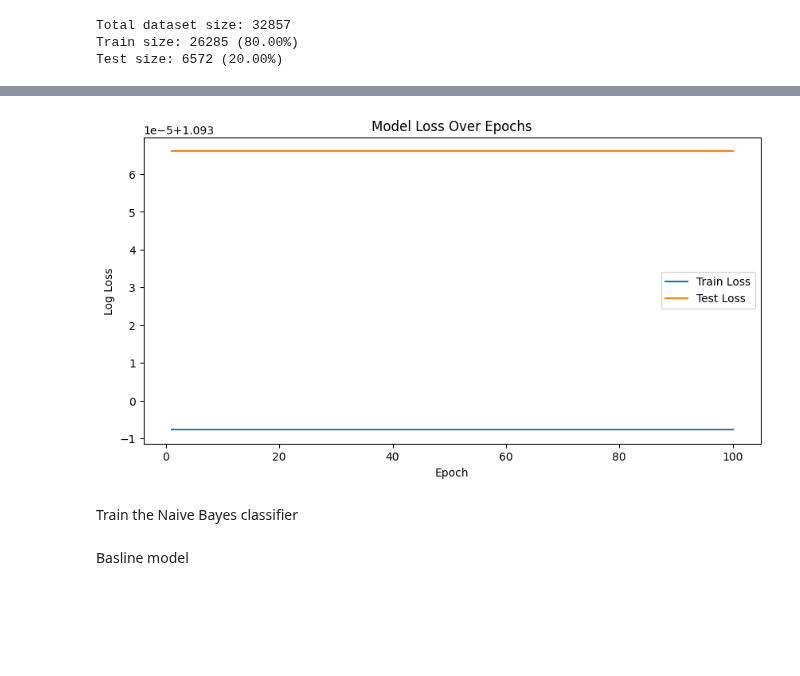
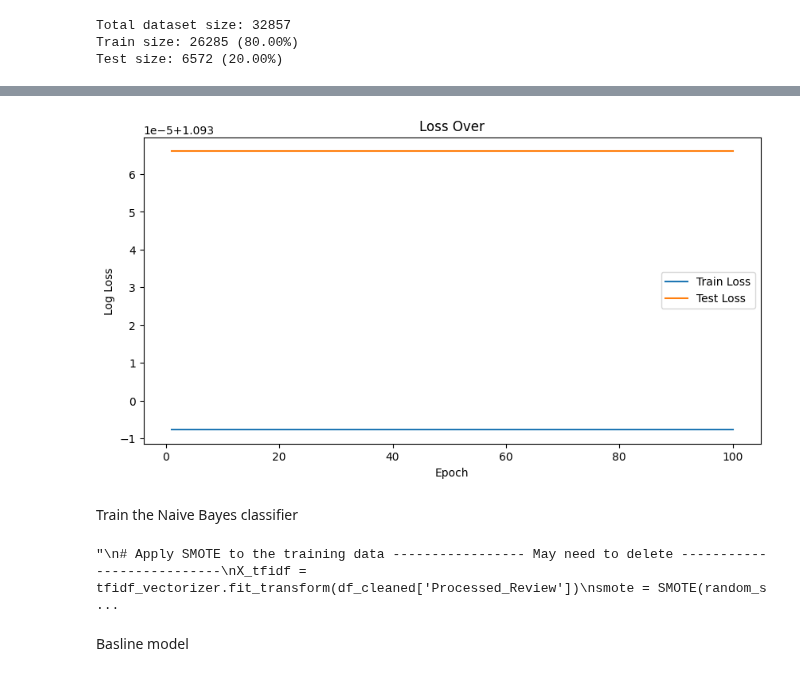
Before and after one commit to Ariamestra/ConsumerReviews, a Jupyter notebook: project_part2.ipynb, the cells around one changed output, grey strips where cells are left out. Saved outputs shown, nothing was run; the diff lists cells and outputs as text; code cells hidden in the pictures; blank space fills up the shorter version.

Commit message:
Baseline Model

```diff
--- a/project_part2.ipynb
+++ b/project_part2.ipynb
@@ -193,5 +204,5 @@ plt.show()
 # %%
-# ------------------------------------ Is it being done correctly????--------------------------------------------------------
+# ------------------------------------ Is it being done correctly????----------------------Loss Curve----------------------------------
 from sklearn.linear_model import LogisticRegression
 from sklearn.metrics import log_loss
 from sklearn.linear_model import LogisticRegression
@@ -203,42 +214,46 @@ model = make_pipeline(StandardScaler(with_mean=False), LogisticRegression(solver
 model.fit(X_train, y_train)
 
 # Initialize lists to store the loss values
 train_losses = []
 test_losses = []
 
 
 for epoch in range(1, 101):  # Assuming you want to train for 100 epochs
 
     # Predict probabilities for the training and test sets
     train_pred_prob = model.predict_proba(X_train)
     test_pred_prob = model.predict_proba(X_test)
 
     # Calculate the log loss for the training and test sets
     train_loss = log_loss(y_train, train_pred_prob)
     test_loss = log_loss(y_test, test_pred_prob)
 
     # Store the log loss values
     train_losses.append(train_loss)
     test_losses.append(test_loss)
 
 
 plt.figure(figsize=(10, 5))
 plt.plot(range(1, 101), train_losses, label='Train Loss')
 plt.plot(range(1, 101), test_losses, label='Test Loss')
-plt.title('Model Loss Over Epochs')
+plt.title('Loss Over')
 plt.xlabel('Epoch')
 plt.ylabel('Log Loss')
 plt.legend()
 plt.show()
 # %% [output]
-[figure, old version]
+[figure, new version]
 # %% [markdown]
 Train the Naive Bayes classifier
 # %%
+'''
 # Apply SMOTE to the training data ----------------- May need to delete ---------------------------
 X_tfidf = tfidf_vectorizer.fit_transform(df_cleaned['Processed_Review'])
 smote = SMOTE(random_state=42)
 X_train_smote, y_train_smote = smote.fit_resample(X_train, y_train)
+'''
+# %% [output]
+"\n# Apply SMOTE to the training data ----------------- May need to delete ---------------------------\nX_tfidf = tfidf_vectorizer.fit_transform(df_cleaned['Processed_Review'])\nsmote = SMOTE(random_s ...
 # %% [markdown]
 Basline model
 # %%
```
Also changed, not shown: parts of 7 cells of this notebook.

▸ EXERCISE:
Reproduce the records above exactly, excluding every picture.

▸ RESULT BELOW:
Before and after one commit to Ariamestra/ConsumerReviews, a Jupyter notebook: project_part2.ipynb, the cells around one changed output, grey strips where cells are left out. Saved outputs shown, nothing was run; the diff lists cells and outputs as text; code cells hidden in the pictures; blank space fills up the shorter version.

Commit message:
Baseline Model

```diff
--- a/project_part2.ipynb
+++ b/project_part2.ipynb
@@ -193,5 +204,5 @@ plt.show()
 # %%
-# ------------------------------------ Is it being done correctly????--------------------------------------------------------
+# ------------------------------------ Is it being done correctly????----------------------Loss Curve----------------------------------
 from sklearn.linear_model import LogisticRegression
 from sklearn.metrics import log_loss
 from sklearn.linear_model import LogisticRegression
@@ -203,42 +214,46 @@ model = make_pipeline(StandardScaler(with_mean=False), LogisticRegression(solver
 model.fit(X_train, y_train)
 
 # Initialize lists to store the loss values
 train_losses = []
 test_losses = []
 
 
 for epoch in range(1, 101):  # Assuming you want to train for 100 epochs
 
     # Predict probabilities for the training and test sets
     train_pred_prob = model.predict_proba(X_train)
     test_pred_prob = model.predict_proba(X_test)
 
     # Calculate the log loss for the training and test sets
     train_loss = log_loss(y_train, train_pred_prob)
     test_loss = log_loss(y_test, test_pred_prob)
 
     # Store the log loss values
     train_losses.append(train_loss)
     test_losses.append(test_loss)
 
 
 plt.figure(figsize=(10, 5))
 plt.plot(range(1, 101), train_losses, label='Train Loss')
 plt.plot(range(1, 101), test_losses, label='Test Loss')
-plt.title('Model Loss Over Epochs')
+plt.title('Loss Over')
 plt.xlabel('Epoch')
 plt.ylabel('Log Loss')
 plt.legend()
 plt.show()
 # %% [output]
-[figure, old version]
+[figure, new version]
 # %% [markdown]
 Train the Naive Bayes classifier
 # %%
+'''
 # Apply SMOTE to the training data ----------------- May need to delete ---------------------------
 X_tfidf = tfidf_vectorizer.fit_transform(df_cleaned['Processed_Review'])
 smote = SMOTE(random_state=42)
 X_train_smote, y_train_smote = smote.fit_resample(X_train, y_train)
+'''
+# %% [output]
+"\n# Apply SMOTE to the training data ----------------- May need to delete ---------------------------\nX_tfidf = tfidf_vectorizer.fit_transform(df_cleaned['Processed_Review'])\nsmote = SMOTE(random_s ...
 # %% [markdown]
 Basline model
 # %%
```
Also changed, not shown: parts of 7 cells of this notebook.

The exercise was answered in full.